the usual term used these days is "isomorphic".

an isomorphism is a bijective homomorphism. so to prove two groups are isomorphic, one way is to exhibit an isomorphism (there are other ways, but this one is probably the easiest to understand).

so, the first question you have to ask is: are the underlying sets the same size (if not, we cannot have a bijection)?

the next thing to ask is: how can we define a bijection that also is a homomorphism? well, such a homomorphism would have to take elements of order k in S3 to elements of order k in D3. an easy way to solve this "all at once" is to map generators to generators.

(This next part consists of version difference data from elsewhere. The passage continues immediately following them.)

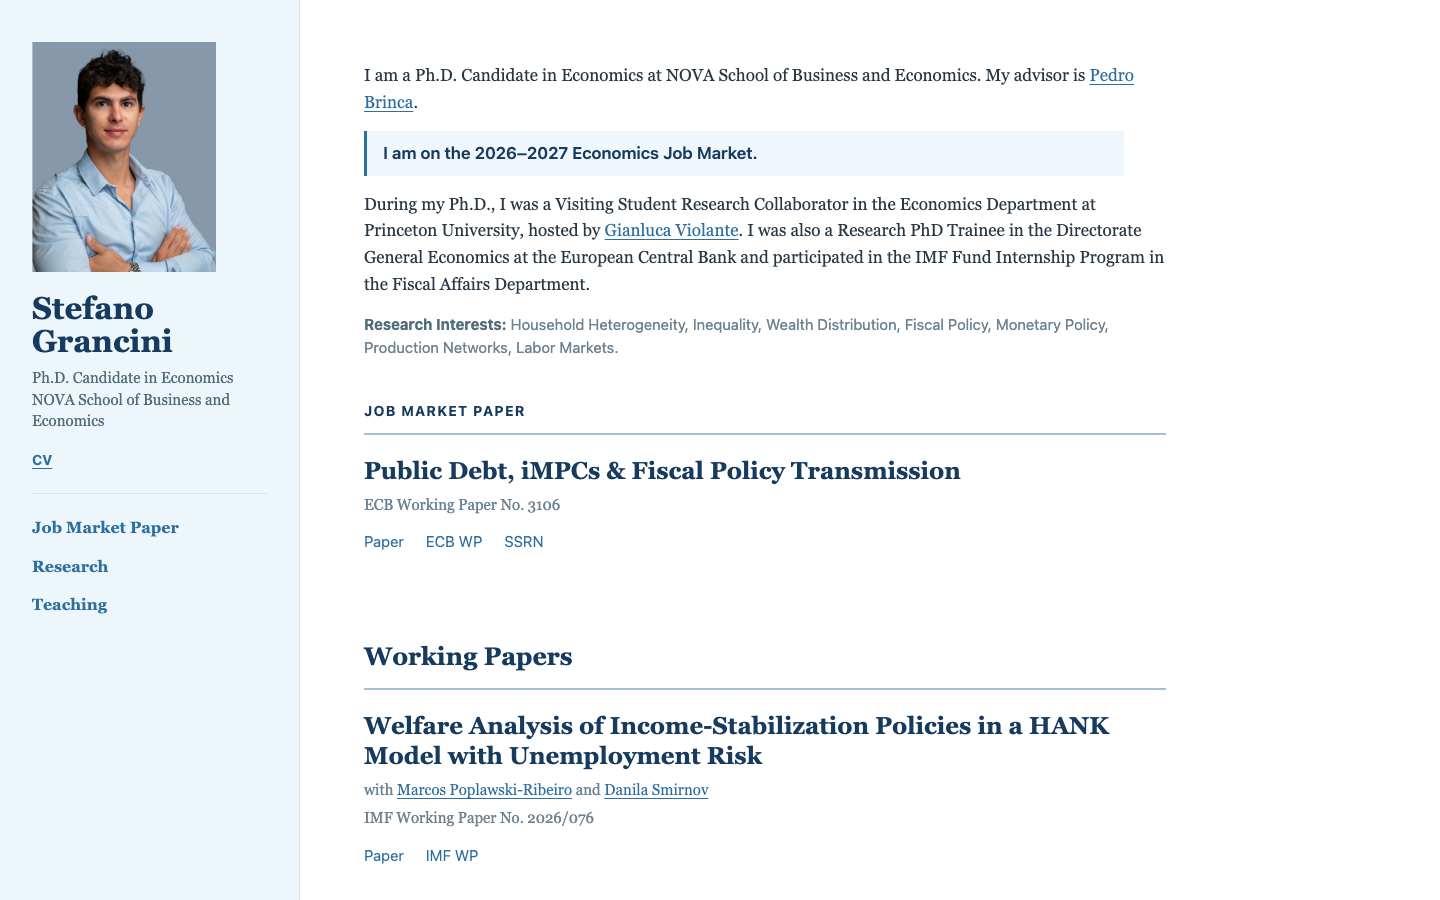
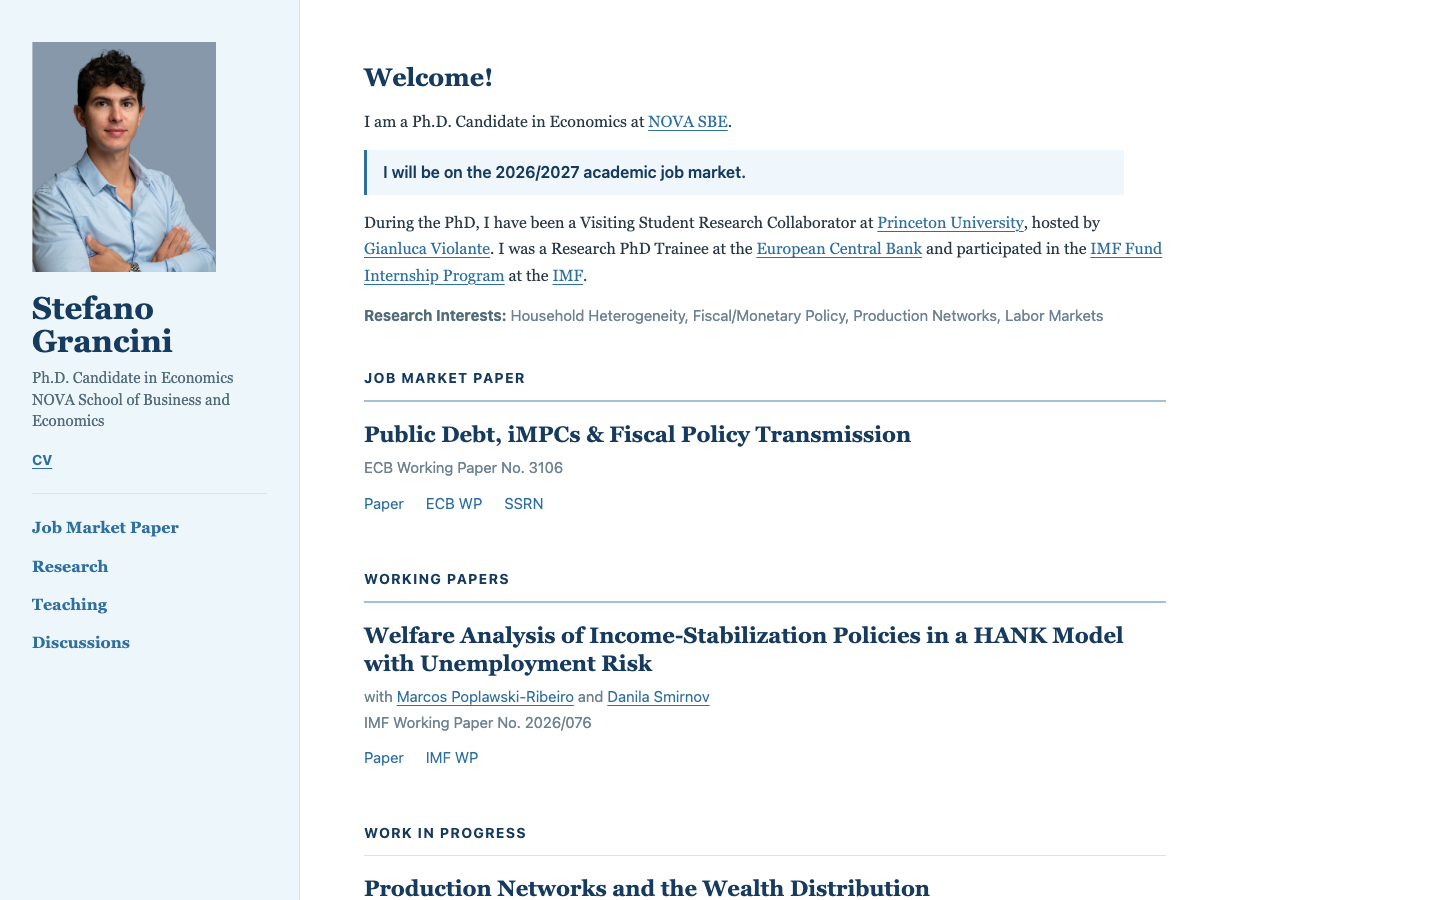
Refine typography and add discussions page

Changed region(s): [[0.25, 0.0622, 0.8125, 0.6533], [0.25, 0.6844, 0.7812, 0.9956], [0.0312, 0.6844, 0.0625, 0.7467]]

diff --git a/index.html b/index.html
@@ -17,15 +17,17 @@
         <a href="https://jmp.stefanograncini.com/paper.pdf">Job Market Paper</a>
         <a href="research/">Research</a>
         <a href="teaching/">Teaching</a>
+        <a href="discussions/">Discussions</a>
       </nav>
     </aside>
 
     <main class="content">
       <div class="intro">
-        <p>I am a Ph.D. Candidate in Economics at NOVA School of Business and Economics. My advisor is <a href="https://pedrobrinca.pt/research/">Pedro Brinca</a>.</p>
-        <p class="market">I am on the 2026–2027 Economics Job Market.</p>
-        <p>During my Ph.D., I was a Visiting Student Research Collaborator in the Economics Department at Princeton University, hosted by <a href="https://violante.economics.princeton.edu/">Gianluca Violante</a>. I was also a Research PhD Trainee in the Directorate General Economics at the European Central Bank and participated in the IMF Fund Internship Program in the Fiscal Affairs Department.</p>
-        <p class="interests"><strong>Research Interests:</strong> Household Heterogeneity, Inequality, Wealth Distribution, Fiscal Policy, Monetary Policy, Production Networks, Labor Markets.</p>
+        <h1 class="welcome-title">Welcome!</h1>
+        <p>I am a Ph.D. Candidate in Economics at <a href="https://www.novasbe.unl.pt/en/programs/phds/phd-in-economics-finance/overview">NOVA SBE</a>.</p>
+        <p class="market">I will be on the 2026/2027 academic job market.</p>
+        <p>During the PhD, I have been a Visiting Student Research Collaborator at <a href="https://www.princeton.edu/">Princeton University</a>, hosted by <a href="https://violante.economics.princeton.edu/">Gianluca Violante</a>. I was a Research PhD Trainee at the <a href="https://www.ecb.europa.eu/pub/economic-research/html/index.en.html">European Central Bank</a> and participated in the <a href="https://www.imf.org/en/About/Recruitment/working-at-the-imf/fund-internship-program">IMF Fund Internship Program</a> at the <a href="https://www.imf.org/en/Home">IMF</a>.</p>
+        <p class="interests"><strong>Research Interests:</strong> Household Heterogeneity, Fiscal/Monetary Policy, Production Networks, Labor Markets</p>
       </div>
 
       <section>
@@ -42,7 +44,7 @@
       </section>
 
       <section>
-        <h2 class="section-title">Working Papers</h2>
+        <h2 class="section-label">Working Papers</h2>
         <article class="paper">
           <h2>Welfare Analysis of Income-Stabilization Policies in a HANK Model with Unemployment Risk</h2>
           <p class="coauthors">with <a href="https://sites.google.com/site/marcospoplawskiribeiro/home">Marcos Poplawski-Ribeiro</a> and <a href="https://www.danilasmirnov.com/">Danila Smirnov</a></p>
@@ -53,7 +55,7 @@
           </div>
         </article>
 
-        <h2 class="section-title">Work in Progress</h2>
+        <h2 class="section-label">Work in Progress</h2>
         <article class="paper">
           <h2>Production Networks and the Wealth Distribution</h2>
           <p class="coauthors">with <a href="https://www.ecb.europa.eu/pub/research/authors/profiles/niccolo-battistini.en.html">Niccolò Battistini</a> and Martin Spitzer</p>
@@ -62,19 +64,13 @@
       </section>
 
       <section>
-        <h2 class="section-title">References</h2>
+        <h2 class="references-title">References</h2>
         <div class="refs">
-          <p><a href="https://pedrobrinca.pt/research/">Pedro Brinca</a> — NOVA SBE</p>
-          <p><a href="https://violante.economics.princeton.edu/">Gianluca Violante</a> — Princeton University</p>
-          <p><a href="https://scholar.google.com/citations?user=kx7wu10AAAAJ&amp;hl=it&amp;oi=ao">Davide Furceri</a> — International Monetary Fund</p>
-          <p><a href="https://jbduarte.com/">João Duarte</a> — NOVA SBE</p>
+          <p><a class="ref-name" href="https://pedrobrinca.pt/research/">Pedro Brinca</a><span class="ref-affiliation"> — NOVA SBE</span></p>
+          <p><a class="ref-name" href="https://violante.economics.princeton.edu/">Gianluca Violante</a><span class="ref-affiliation"> — Princeton University</span></p>
+          <p><a class="ref-name" href="https://scholar.google.com/citations?user=kx7wu10AAAAJ&amp;hl=it&amp;oi=ao">Davide Furceri</a><span class="ref-affiliation"> — IMF</span></p>
+          <p><a class="ref-name" href="https://jbduarte.com/">João Duarte</a><span class="ref-affiliation"> — NOVA SBE</span></p>
         </div>
-      </section>
-
-      <section class="teaching-preview">
-        <h2 class="section-title">Teaching</h2>
-        <p>Teaching Assistant at NOVA School of Business and Economics across Bachelor's and Master's courses.</p>
-        <p><a class="arrow-link" href="teaching/">Teaching <span aria-hidden="true">→</span></a></p>
       </section>
 
       <p class="contact"><a href="mailto:stefano.grancini@novasbe.pt">Contact</a></p>

diff --git a/assets/css/site.css b/assets/css/site.css
@@ -122,11 +122,17 @@ a:focus-visible {
 .intro {
   max-width: 810px;
   margin-bottom: 42px;
-  font-size: 17px;
-  line-height: 1.58;
+  font-size: 16px;
+  line-height: 1.65;
 }
 
 .intro p { margin: 0 0 15px; }
+
+.welcome-title {
+  margin: 0 0 17px;
+  color: var(--heading);
+  font: 700 25px/1.2 var(--serif);
+}
 
 .market {
   max-width: 760px;
@@ -165,8 +171,8 @@ a:focus-visible {
 }
 
 .paper {
-  margin: 0 0 33px;
-  padding: 21px 0 31px;
+  margin: 0 0 22px;
+  padding: 19px 0 21px;
   border-top: 1px solid var(--line);
 }
 
@@ -176,7 +182,7 @@ a:focus-visible {
 .teaching-entry h2 {
   margin: 0 0 7px;
   color: var(--heading);
-  font: 700 24px/1.25 var(--serif);
+  font: 700 22px/1.28 var(--serif);
 }
 
 .meta,
@@ -184,7 +190,7 @@ a:focus-visible {
 .presentations {
   margin: 3px 0;
   color: var(--muted);
-  font-size: 15px;
+  font: 15px/1.5 var(--sans);
 }
 
 .abstract {
@@ -208,45 +214,40 @@ summary {
   cursor: pointer;
 }
 
-.section-title {
-  margin: 45px 0 17px;
+.page-title {
+  margin: 0 0 17px;
+  color: var(--heading);
+  font: 700 30px/1.2 var(--serif);
+}
+
+.references-title {
+  margin: 44px 0 17px;
   color: var(--heading);
   font: 700 25px/1.2 var(--serif);
 }
 
-.page-title { margin-top: 0; font-size: 32px; }
-
 .refs {
   max-width: 680px;
-  columns: 2;
-  column-gap: 32px;
+  display: grid;
+  grid-template-columns: repeat(2, minmax(0, 1fr));
+  column-gap: 36px;
+  row-gap: 8px;
 }
 
 .refs p {
-  break-inside: avoid;
-  margin: 0 0 8px;
+  margin: 0;
 }
 
-.teaching-preview {
-  max-width: 700px;
-  margin-top: 46px;
-  padding-top: 1px;
-  border-top: 1px solid var(--line);
-}
-
-.teaching-preview .section-title { margin-top: 28px; }
-.teaching-preview p { margin: 0 0 10px; }
-.arrow-link { font-family: var(--sans); font-weight: 650; text-decoration: none; }
-.arrow-link:hover { text-decoration: underline; }
+.ref-name { font-weight: 700; }
+.ref-affiliation { color: var(--muted); font: 14px var(--sans); }
 .contact { margin: 34px 0 0; font-family: var(--sans); }
 
 .page-heading {
   margin-bottom: 32px;
 }
 
-.page-heading .section-title {
+.page-heading .page-title {
   margin: 0 0 8px;
-  font-size: 32px;
 }
 
 .page-heading p {
@@ -255,7 +256,8 @@ summary {
   font-family: var(--sans);
 }
 
-.teaching-list { max-width: 760px; }
+.teaching-list,
+.discussion-list { max-width: 760px; }
 
 .teaching-entry {
   padding: 20px 0 22px;
@@ -266,17 +268,16 @@ summary {
 
 .teaching-entry h2 { font-size: 21px; }
 
-.teaching-entry p {
+.teaching-entry p,
+.discussion-author {
   margin: 0;
   color: var(--muted);
   font: 15px/1.5 var(--sans);
 }
 
-.error-page h1 {
-  margin: 0 0 12px;
-  color: var(--heading);
-  font-size: 34px;
-}
+.discussion-list .paper { margin-bottom: 0; }
+
+.error-page .page-title { margin-bottom: 12px; }
 
 footer {
   margin-top: 45px;
@@ -315,15 +316,13 @@ footer {
   }
 
   .content { padding: 40px 28px; }
-  .intro { font-size: 17px; }
-  .paper h2 { font-size: 22px; }
-  .refs { columns: 1; }
+  .refs { grid-template-columns: 1fr; }
 }
 
 @media (max-width: 420px) {
   .rail { padding: 24px; }
   .content { padding: 34px 24px 40px; }
   .name { font-size: 29px; }
-  .section-title, .page-heading .section-title, .page-title { font-size: 28px; }
+  .page-title { font-size: 28px; }
   .market { margin-left: -4px; }
 }

diff --git a/discussions/index.html b/discussions/index.html
@@ -1,0 +1,48 @@
+<!doctype html>
+<html lang="en">
+<head>
+  <meta charset="utf-8">
+  <meta name="viewport" content="width=device-width,initial-scale=1">
+  <title>Discussions | Stefano Grancini</title>
+  <link rel="stylesheet" href="../assets/css/site.css">
+</head>
+<body>
+  <div class="site">
+    <aside class="rail">
+      <img class="portrait" src="../assets/images/stefano-grancini.png" alt="Stefano Grancini">
+      <h1 class="name"><a class="home-link" href="../">Stefano Grancini</a></h1>
+      <p class="position">Ph.D. Candidate in Economics<br>NOVA School of Business and Economics</p>
+      <a class="cv" href="../assets/documents/cv_stefano_grancini.pdf">CV</a>
+      <nav class="railnav" aria-label="Primary navigation">
+        <a href="https://jmp.stefanograncini.com/paper.pdf">Job Market Paper</a>
+        <a href="../research/">Research</a>
+        <a href="../teaching/">Teaching</a>
+        <a class="active" href="./" aria-current="page">Discussions</a>
+      </nav>
+    </aside>
+
+    <main class="content">
+      <h1 class="page-title">Discussions</h1>
+      <section class="discussion-list" aria-label="Academic discussions">
+        <article class="paper discussion-entry">
+          <h2>Minimum Corporate Taxation in Markov Perfect Equilibrium</h2>
+          <p class="discussion-author">by <a href="https://nikolajmoretti.github.io/">Nikolaj Moretti</a></p>
+          <div class="paper-links">
+            <a href="https://drive.google.com/file/d/1Uwv8bZO7YyKo6UK9kG5KLS5hPpjRLy1E/view">Paper</a>
+            <a href="https://drive.google.com/file/d/1Ycl7QSxcRa4zzsYrFEz-1FkwnbeQuXL9/view">Discussion</a>
+          </div>
+        </article>
+        <article class="paper discussion-entry">
+          <h2>How Does Potential Output respond to Macroeconomic Shocks?</h2>
+          <p class="discussion-author">by <a href="https://sites.google.com/view/giacomoporcellotti/home-page">Giacomo Porcellotti</a></p>
+          <div class="paper-links">
+            <a href="https://papers.ssrn.com/sol3/papers.cfm?abstract_id=5172622">Paper</a>
+            <a href="https://drive.google.com/file/d/1YmTap6bJchQwFi-tQ4GDjHBA3a0yIdvz/view?usp=sharing">Discussion</a>
+          </div>
+        </article>
+      </section>
+      <footer>© Stefano Grancini</footer>
+    </main>
+  </div>
+</body>
+</html>

diff --git a/research/index.html b/research/index.html
@@ -17,11 +17,12 @@
         <a href="https://jmp.stefanograncini.com/paper.pdf">Job Market Paper</a>
         <a class="active" href="./" aria-current="page">Research</a>
         <a href="../teaching/">Teaching</a>
+        <a href="../discussions/">Discussions</a>
       </nav>
     </aside>
 
     <main class="content">
-      <h1 class="section-title page-title">Research</h1>
+      <h1 class="page-title">Research</h1>
       <section>
         <p class="section-label">Job Market Paper</p>
         <article class="paper">
@@ -48,7 +49,7 @@
       </section>
 
       <section>
-        <h2 class="section-title">Working Papers</h2>
+        <h2 class="section-label">Working Papers</h2>
         <article class="paper">
           <h2>Welfare Analysis of Income-Stabilization Policies in a HANK Model with Unemployment Risk</h2>
           <p class="coauthors">with Marcos Poplawski-Ribeiro and Danila Smirnov</p>
@@ -73,7 +74,7 @@
       </section>
 
       <section>
-        <h2 class="section-title">Work in Progress</h2>
+        <h2 class="section-label">Work in Progress</h2>
         <article class="paper">
           <h2>Production Networks and the Wealth Distribution</h2>
           <p class="coauthors">with Niccolò Battistini and Martin Spitzer</p>

diff --git a/404.html b/404.html
@@ -17,11 +17,12 @@
         <a href="https://jmp.stefanograncini.com/paper.pdf">Job Market Paper</a>
         <a href="/academic-website-preview/research/">Research</a>
         <a href="/academic-website-preview/teaching/">Teaching</a>
+        <a href="/academic-website-preview/discussions/">Discussions</a>
       </nav>
     </aside>
     <main class="content error-page">
       <p class="section-label">404</p>
-      <h1>Page not found</h1>
+      <h1 class="page-title">Page not found</h1>
       <p>The requested page is not available. <a href="/academic-website-preview/">Return to the homepage.</a></p>
     </main>
   </div>

diff --git a/teaching/index.html b/teaching/index.html
@@ -17,12 +17,13 @@
         <a href="https://jmp.stefanograncini.com/paper.pdf">Job Market Paper</a>
         <a href="../research/">Research</a>
         <a class="active" href="./" aria-current="page">Teaching</a>
+        <a href="../discussions/">Discussions</a>
       </nav>
     </aside>
 
     <main class="content">
       <header class="page-heading">
-        <h1 class="section-title">Teaching</h1>
+        <h1 class="page-title">Teaching</h1>
         <p>NOVA School of Business and Economics</p>
       </header>
 

diff --git a/CONTENT_AUDIT.md b/CONTENT_AUDIT.md
@@ -1,20 +1,19 @@
 # Google Site, canonical CV, and preview audit
 
-Audit date: 2026-09-02
+Audit updated: 2026-09-02
 
-| Item | Homepage | Research | Teaching | Audit result |
-| --- | --- | --- | --- | --- |
-| Name, affiliation, advisor, 2026–2027 job market | full concise introduction | shared site identity | shared site identity | preserved |
-| Princeton / Gianluca Violante, ECB, IMF | concise introduction | — | — | preserved |
-| Research interests | full requested list | — | — | preserved |
-| Long “I study the role of micro-heterogeneity…” paragraph | omitted | — | — | omitted by instruction |
-| Public Debt, iMPCs & Fiscal Policy Transmission | title, status, Paper / ECB WP / SSRN | full abstract and presentations | — | preserved |
-| Welfare Analysis of Income-Stabilization Policies in a HANK Model with Unemployment Risk | title, coauthors, status, Paper / IMF WP | full abstract and presentations | — | preserved |
-| Production Networks and the Wealth Distribution | title, coauthors, status | presentations | — | preserved |
-| References | all four names, affiliations, and links | — | — | preserved |
-| Teaching summary | short summary and link | — | — | added as requested |
-| Complete teaching record | — | — | six individually listed assignments | restored from canonical CV |
-| Portrait | present | present | present | preserved unchanged |
-| Name links home | yes | yes | yes | also implemented on 404 |
+| Item | Homepage | Research | Teaching | Discussions | Audit result |
+| --- | --- | --- | --- | --- | --- |
+| Name and affiliation | concise introduction and shared site identity | shared site identity | shared site identity | shared site identity | preserved |
+| Princeton / Gianluca Violante, ECB, IMF | concise linked introduction | — | — | — | preserved in requested short form |
+| Research interests | requested short list | — | — | — | updated by instruction |
+| Public Debt, iMPCs & Fiscal Policy Transmission | title, status, Paper / ECB WP / SSRN | full abstract and presentations | — | — | preserved |
+| Welfare Analysis of Income-Stabilization Policies in a HANK Model with Unemployment Risk | title, coauthors, status, Paper / IMF WP | full abstract and presentations | — | — | preserved |
+| Production Networks and the Wealth Distribution | title, coauthors, status | presentations | — | — | preserved |
+| References | all four names, compact affiliations, and links | — | — | — | preserved |
+| Complete teaching record | no homepage body section | — | six individually listed assignments | — | preserved on Teaching page |
+| Academic discussions | no homepage body section | — | — | two source-matched entries | added |
+| Portrait | present | present | present | present | preserved unchanged |
+| Name links home | yes | yes | yes | yes | also implemented on 404 |
 
 Teaching source details and discrepancies are documented in `CONTENT_REVIEW.md`.

diff --git a/CONTENT_REVIEW.md b/CONTENT_REVIEW.md
@@ -28,7 +28,8 @@ Secondary source: current Google Site teaching page, `https://sites.google.com/v
 
 ## Preservation scope
 
-- Homepage biography retains NOVA SBE, Pedro Brinca, 2026–2027 job-market status, Princeton and Gianluca Violante, ECB, IMF, and the full requested research-interest list. The former long “I study the role of micro-heterogeneity…” paragraph remains omitted by instruction.
+- Homepage biography uses the requested short version with linked NOVA SBE, Princeton University, Gianluca Violante, ECB, IMF Fund Internship Program, and IMF references. Pedro Brinca, Inequality, and Wealth Distribution were removed from the homepage introduction by instruction.
 - Homepage research retains the JMP, ECB Working Paper No. 3106, Paper / ECB WP / SSRN links, the IMF paper and Working Paper No. 2026/076, and Production Networks paper. No homepage abstracts were added.
 - The research page retains all three research entries, abstracts where previously present, and complete previously implemented presentation expanders.
-- All four linked references and the existing portrait are retained.
+- All four linked references and the existing portrait are retained. The homepage Teaching body section was removed by instruction; the complete Teaching page remains.
+- The Discussions page reproduces the two titles, authors, and Paper / Discussion links from the current Google Discussions page without added summaries.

then check that your mapping (let's call it f) is multiplicative, that for any two elements x,y in S3, f(xy) = f(x)f(y), where the product on the RHS is the product in D3. S3 has 36 products to check, but if you have mapped generators to generators, you can get by with checking fewer (why?).